Iran is OPEC’s third-largest oil producer, accounting for exports of up to 2.5 million barrels a day (b/d).
Renewed US sanctions could potentially cause drastic reductions in Iran’s exports, leading to undersupply and higher oil prices, thereby shifting the market to a state of disequilibrium.
OPEC, along with 10 non-OPEC members led by Russia, are in the midst of a 1.8 million b/d supply cut agreement that is scheduled to run through the end of 2018.
“We have confidence in our leaders, within and outside OPEC, who have strongly supported our joint efforts with our non-OPEC partners to assist the oil market to restore stability after the worst oil cycle in history, to continue to provide leadership in these uncertain times,” Barkindo said early Tuesday in comments to Reuters.
“The rebalancing of the oil market is a long process that is now in its 4th year. It is still a work in progress and requires sustainability.”
Suhail al-Mazrouei, UAE energy minister, also indicated OPEC would remain committed to its production cuts despite US sanctions on Iran.
“Collectively, we will continue to focus on these goals,” he said.
Working collaboratively with our partners, our joint efforts to rebalance the oil market and bring investment back into our industry are progressing well. Collectively, we will continue to focus on these goals.
— سهيل المزروعي (@HESuhail) May 8, 2018
Trump berates OPEC for ‘artificially’ high oil prices — and Barkindo responds
US President Donald Trump has accused the Organisation of Petroleum Exporting Countries (OPEC) of “keeping oil prices artificially very high.”
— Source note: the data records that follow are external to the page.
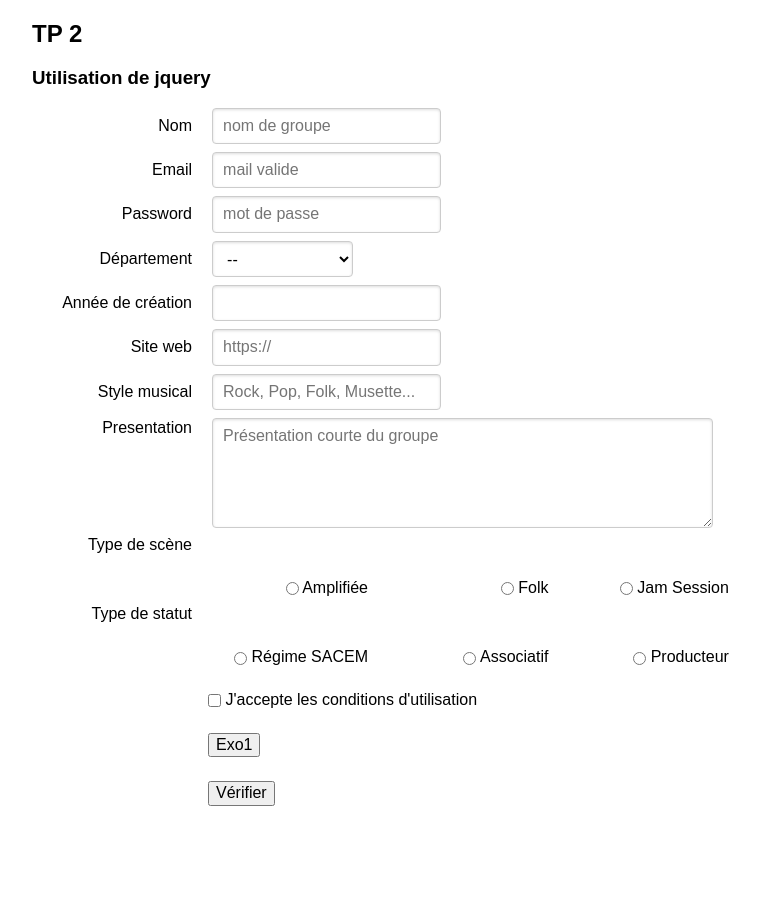
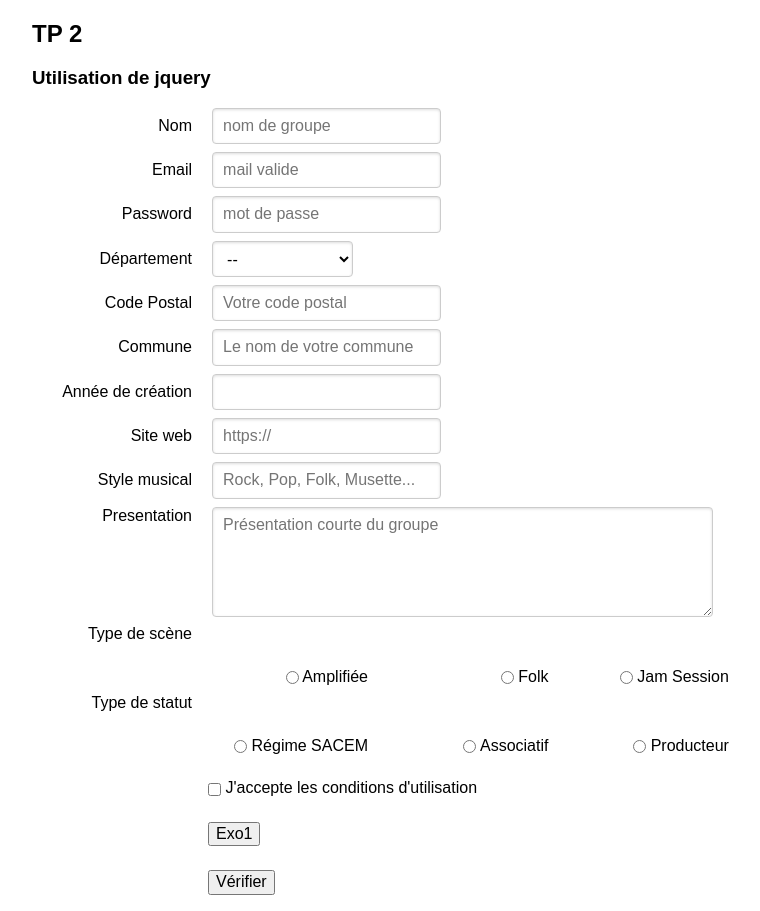
Before and after one commit to yannickLonjarret/TP2-S4, a PHP site: page /exercices.html in a window 1280 px wide. Shown: the whole page, without its empty margins (128-888 px from the left). Before the commit the page ends 806 px from the top, so only its background shows below. Run offline with PHP 8.4, Linux system fonts and the light colour scheme; some libraries are stand-ins or nearby versions.

Commit message:
Suite exo

```diff
--- a/TP3-Ajax/exercices.html
+++ b/TP3-Ajax/exercices.html
@@ -26,6 +26,10 @@
 			display: initial;
 		}
 
+		.erreur_unique span.pure-form-message-inline{
+			display: initial;
+		}
+
 		/* ajouter les règles nécessaires ici*/
 	</style>
 </head>
@@ -38,17 +42,17 @@
 
 			<form id='formulaire' class='pure-form pure-form-aligned' action="#" method='POST' novalidate>
 
-				<div id='nom' class='pure-control-group'>
+					<div id='nom' class='pure-control-group'>
 
 
-					<label>Nom</label>
-					<input type='text' name='nom' placeholder='nom de groupe' value=''>
-					<span class="pure-form-message-inline">Renseigner le nom du groupe</span>
-				</div>
+						<label>Nom</label>
+						<input type='text' name='nom' placeholder='nom de groupe' value=''>
+						<span class="pure-form-message-inline">Renseigner le nom du groupe</span>
+					</div>
 
 				<div id='email' class='pure-control-group'>
 					<label>Email</label>
-					<input type='email' name='email' placeholder="mail valide" value=''>
+					<input type='email' name='mail' placeholder="mail valide" value=''>
 					<span class="pure-form-message-inline">Renseigner une adresse email</span>
 				</div>
 
@@ -72,6 +76,23 @@
       				</select>
 					<span class="pure-form-message-inline">Choisir un département dans la liste</span>
 				</div>
+
+				<div id='code_postal' class='pure-control-group'>
+
+
+						<label>Code Postal</label>
+						<input type='text' name='code_postal' placeholder='Votre code postal' value=''>
+						<span class="pure-form-message-inline">Renseigner votre code postal</span>
+				</div>
+
+				<div id='commune' class='pure-control-group'>
+
+
+						<label>Commune</label>
+						<input type='text' name='commune' placeholder='Le nom de votre commune' value=''>
+						<span class="pure-form-message-inline">Renseigner votre commune</span>
+				</div>
+
 				<div id='annee' class="pure-control-group">
 
 					<label>Année de création</label>
@@ -138,11 +159,7 @@
 		</form>
 	</div>
 	</div>
-	<script type="text/javascript">
-	/**
-	*  Inclure la librairie jQuery
-	* */
-	</script>
+	<script src="https://code.jquery.com/ui/1.12.1/jquery-ui.js" integrity="sha256-T0Vest3yCU7pafRw9r+settMBX6JkKN06dqBnpQ8d30=" crossorigin="anonymous"></script>
 
 	<script type="text/javascript">
 		/**
@@ -160,22 +177,11 @@
 				$(`${idChamp}`).addClass('erreur')
 			else{
 				$(`${idChamp}`).removeClass('erreur')
-				unique($("#nom :input").val);
 
 			}
 		}
 
-		function unique(nom){
-			$.getJSON(`username/existe/${nom}`, function (data){
-				if(data["existe"]){
-					$("#nom").addClass('erreur')
-				}
-				else{
-					$("#nom").removeClass('erreur')
-				}
-			})
 
-		}
 
 		 /**
 		  * vérifie si le texte du champ de saisie dans l'élément #idChamp dépasse ou non une taille max
@@ -263,8 +269,33 @@
 			console.log(" case cochée ?"+$("#cgv :checkbox").is(':checked'));
 		}
 
+		function unique(nom){
+			$.getJSON(`username/existe/${nom}`, function (data){
+				if(data["disponible"]){
+					$("#nom").addClass('erreur_unique')
+				}
+				else{
+					$("#nom").removeClass('erreur_unique')
+				}
+			})
+
+		}
 
 
+		/**
+		* Fonction de vérification de l'exercice 3
+		* */
+		function verification(){
+
+			$(`#nom :input`).blur( ()=>{unique($('nom :input').val())})
+
+
+
+			// renvoyer vrai (ok) ou faux (pas ok) selon le nombre d'éléments en erreur
+
+
+
+		}
 
 
 /**
@@ -276,7 +307,7 @@
 
 			$('#bouton-exo1').click(exercice1)
 			//liste des champs sur lesquels on veut effectuer des vérifications
-			let champs=['#nom','#style','#annee','#site','#dept','#presentation','#email','#pass']
+			let champs=['#nom','#style','#annee','#site','#dept','#presentation','#mail','#pass']
 
 			//appeler la fonction rempli(#champ) lorsqu'on quitte l'input
 			for(let c of champs)
@@ -297,6 +328,7 @@
 
 			//attribuer au bouton3 la fonction vérification
 			// ..
+			$('#bouton-exo3 :input').click(verification)
 
 
 		})
```
Also changed, not shown: TP3-Ajax/index.php (+6 -7 lines).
In tweet, Trump said the cartel’s pricing cycle “will not be accepted” as there is no scarcity of oil supply to warrant such “high prices.”
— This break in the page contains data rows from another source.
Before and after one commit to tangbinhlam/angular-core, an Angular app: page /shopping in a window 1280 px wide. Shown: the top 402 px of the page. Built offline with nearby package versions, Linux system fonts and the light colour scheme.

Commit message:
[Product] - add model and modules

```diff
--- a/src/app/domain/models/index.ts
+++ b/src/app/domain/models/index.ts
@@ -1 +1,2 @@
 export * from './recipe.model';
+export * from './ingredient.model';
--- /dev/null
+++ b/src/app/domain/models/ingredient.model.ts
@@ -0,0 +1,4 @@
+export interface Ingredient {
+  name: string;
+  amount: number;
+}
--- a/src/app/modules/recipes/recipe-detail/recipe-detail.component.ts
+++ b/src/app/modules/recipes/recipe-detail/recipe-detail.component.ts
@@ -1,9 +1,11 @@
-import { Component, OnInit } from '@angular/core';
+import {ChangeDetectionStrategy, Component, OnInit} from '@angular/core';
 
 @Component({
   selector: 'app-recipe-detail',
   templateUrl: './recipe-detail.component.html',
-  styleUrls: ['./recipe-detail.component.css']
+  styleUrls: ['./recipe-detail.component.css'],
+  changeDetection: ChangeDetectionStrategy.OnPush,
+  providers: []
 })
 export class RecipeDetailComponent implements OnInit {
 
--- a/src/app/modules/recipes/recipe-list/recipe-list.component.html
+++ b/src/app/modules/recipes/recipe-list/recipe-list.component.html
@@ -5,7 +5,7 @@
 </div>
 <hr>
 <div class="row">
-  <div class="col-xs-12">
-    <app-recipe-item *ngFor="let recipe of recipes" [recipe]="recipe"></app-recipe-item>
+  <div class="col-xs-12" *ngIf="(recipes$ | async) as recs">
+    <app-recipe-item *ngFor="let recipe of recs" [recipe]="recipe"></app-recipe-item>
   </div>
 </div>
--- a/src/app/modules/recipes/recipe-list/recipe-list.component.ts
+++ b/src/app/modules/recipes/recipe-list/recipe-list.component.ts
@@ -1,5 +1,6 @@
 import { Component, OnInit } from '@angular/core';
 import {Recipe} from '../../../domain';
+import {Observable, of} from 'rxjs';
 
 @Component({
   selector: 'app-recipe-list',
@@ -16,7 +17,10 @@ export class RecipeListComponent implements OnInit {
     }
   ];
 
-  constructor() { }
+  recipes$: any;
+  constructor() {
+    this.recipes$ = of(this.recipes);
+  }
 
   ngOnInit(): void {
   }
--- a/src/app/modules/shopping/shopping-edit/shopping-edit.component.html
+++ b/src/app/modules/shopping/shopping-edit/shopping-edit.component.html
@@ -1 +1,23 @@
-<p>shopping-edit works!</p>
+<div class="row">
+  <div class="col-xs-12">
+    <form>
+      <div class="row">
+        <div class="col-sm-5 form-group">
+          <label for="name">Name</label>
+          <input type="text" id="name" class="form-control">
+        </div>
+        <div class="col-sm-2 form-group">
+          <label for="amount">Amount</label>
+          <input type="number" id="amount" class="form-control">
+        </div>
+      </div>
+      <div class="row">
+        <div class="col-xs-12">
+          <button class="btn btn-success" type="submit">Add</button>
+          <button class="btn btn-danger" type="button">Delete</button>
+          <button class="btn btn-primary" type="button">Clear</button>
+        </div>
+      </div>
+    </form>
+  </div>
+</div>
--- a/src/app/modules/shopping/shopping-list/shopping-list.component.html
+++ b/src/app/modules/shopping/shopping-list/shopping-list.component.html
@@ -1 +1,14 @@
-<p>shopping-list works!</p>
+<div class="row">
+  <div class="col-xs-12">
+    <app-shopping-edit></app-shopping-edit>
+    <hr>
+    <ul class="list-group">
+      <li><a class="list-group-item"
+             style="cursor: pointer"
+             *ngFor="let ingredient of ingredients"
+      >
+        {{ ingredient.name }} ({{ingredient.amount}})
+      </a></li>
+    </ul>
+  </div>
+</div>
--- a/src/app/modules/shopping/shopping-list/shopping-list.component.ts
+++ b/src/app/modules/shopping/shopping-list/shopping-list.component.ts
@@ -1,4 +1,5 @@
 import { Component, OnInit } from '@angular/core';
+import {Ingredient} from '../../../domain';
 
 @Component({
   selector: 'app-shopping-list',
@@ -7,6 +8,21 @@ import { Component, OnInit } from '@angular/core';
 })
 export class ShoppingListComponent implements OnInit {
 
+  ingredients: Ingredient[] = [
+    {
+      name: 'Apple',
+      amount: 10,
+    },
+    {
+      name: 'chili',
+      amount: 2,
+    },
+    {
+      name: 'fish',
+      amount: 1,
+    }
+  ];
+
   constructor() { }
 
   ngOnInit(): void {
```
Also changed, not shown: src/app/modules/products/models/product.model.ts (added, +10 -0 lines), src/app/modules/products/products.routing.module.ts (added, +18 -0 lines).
Looks like OPEC is at it again. With record amounts of Oil all over the place, including the fully loaded ships at sea, Oil prices are artificially Very High! No good and will not be accepted!
— Donald J. Trump (@realDonaldTrump) April 20, 2018
But OPEC secretary general, Mohammad Barkindo, in a swift response, said the US oil and gas industry benefits from the cartel’s efforts to restore stability in the market.
He was speaking from Jeddah, Saudi Arabia.
“We in OPEC pride ourselves as friends of the United States who have vested interest in their growth, development and prosperity,” he said, adding that OPEC, non-OPEC deal “has not only arrested the decline but rescued the oil industry from imminent collapse and is now on course to restore stability on a sustainable basis in the interest of producers, consumers and the global economy”.
Oil prices recorded slight increase on Friday ahead of a meeting by members of the joint OPEC and non-OPEC ministerial monitoring committee (JMMC) meeting, same day.
As at Thursday, OPEC daily basket price stood at $70.96 a barrel, compared with $69.39 on Wednesday, according to calculations by the secretariat.
But West Texas Intermediate (WTI) crude, rose to $68.53 a barrel on Friday, from $68.29 a barrel on the New York Mercantile Exchange on Thursday.
Similarly, Brent crude, the global benchmark inched above the $73 mark on Friday, the highest since 2014.
Expectations are high that the OPEC and non-OPEC JMMC gathering will announce a specific timeline for further extension of its production cap agreement.
CNBC reports that Trump’s agitation may be fueled by news that major oil producers may be targeting much higher oil prices.
Saudi Arabia, a key OPEC member, has conveyed desire to see crude prices at around $80 or even $100 a barrel.
This is partly due to the kingdom’s planned initial public offering of Saudi Aramco, its state oil company.
Speaking in an interview with Bloomberg TV, Barkindo said “geopolitical tensions in the Middle East (Iran) have brought back a premium to crude oil prices”.
According to him, “it wouldn’t be in the interest of producers or consumers to see a price shock” if Iran leaves the cartel based on US “re-imposed” sanctions.